== WHAT YOU HAVE TO DO ==
For the entries below, count the lines containing "README" and give only that number.

------ DATA TO PROCESS ------

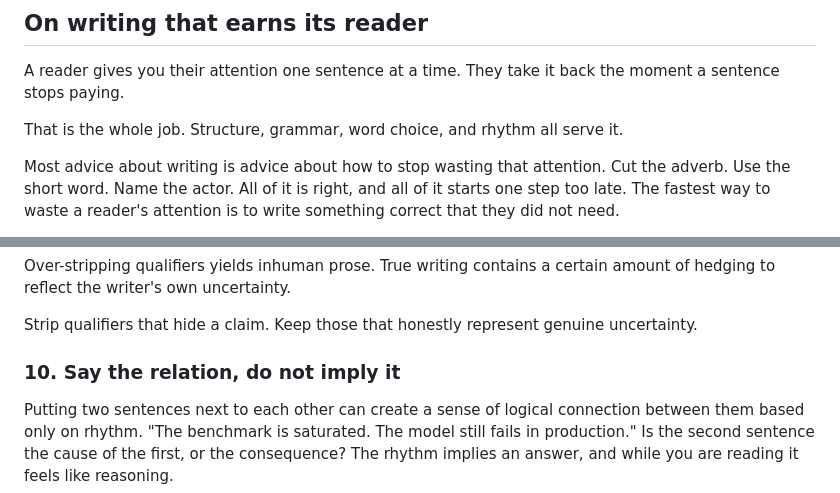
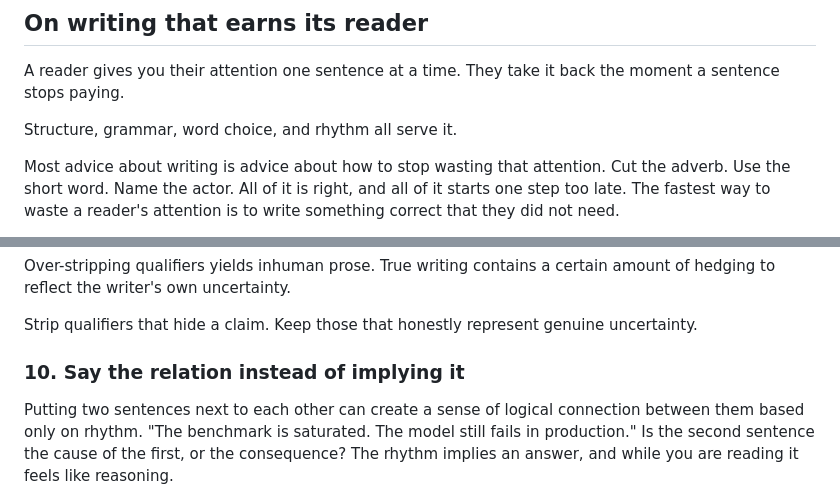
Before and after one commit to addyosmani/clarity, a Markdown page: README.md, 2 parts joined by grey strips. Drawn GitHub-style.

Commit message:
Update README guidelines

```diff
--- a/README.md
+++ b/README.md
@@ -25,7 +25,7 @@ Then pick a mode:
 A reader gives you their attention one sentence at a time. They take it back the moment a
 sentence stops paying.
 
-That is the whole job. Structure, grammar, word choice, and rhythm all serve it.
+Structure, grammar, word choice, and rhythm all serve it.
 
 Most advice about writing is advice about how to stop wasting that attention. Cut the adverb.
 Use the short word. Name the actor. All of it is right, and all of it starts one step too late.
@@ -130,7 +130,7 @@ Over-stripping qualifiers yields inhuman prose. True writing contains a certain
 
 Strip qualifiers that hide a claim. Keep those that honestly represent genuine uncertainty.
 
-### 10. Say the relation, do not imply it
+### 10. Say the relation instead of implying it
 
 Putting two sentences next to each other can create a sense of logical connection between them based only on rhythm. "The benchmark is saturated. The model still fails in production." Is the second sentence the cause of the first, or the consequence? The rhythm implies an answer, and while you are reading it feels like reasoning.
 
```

------

== SOLUTION TO THE PROBLEM ==
4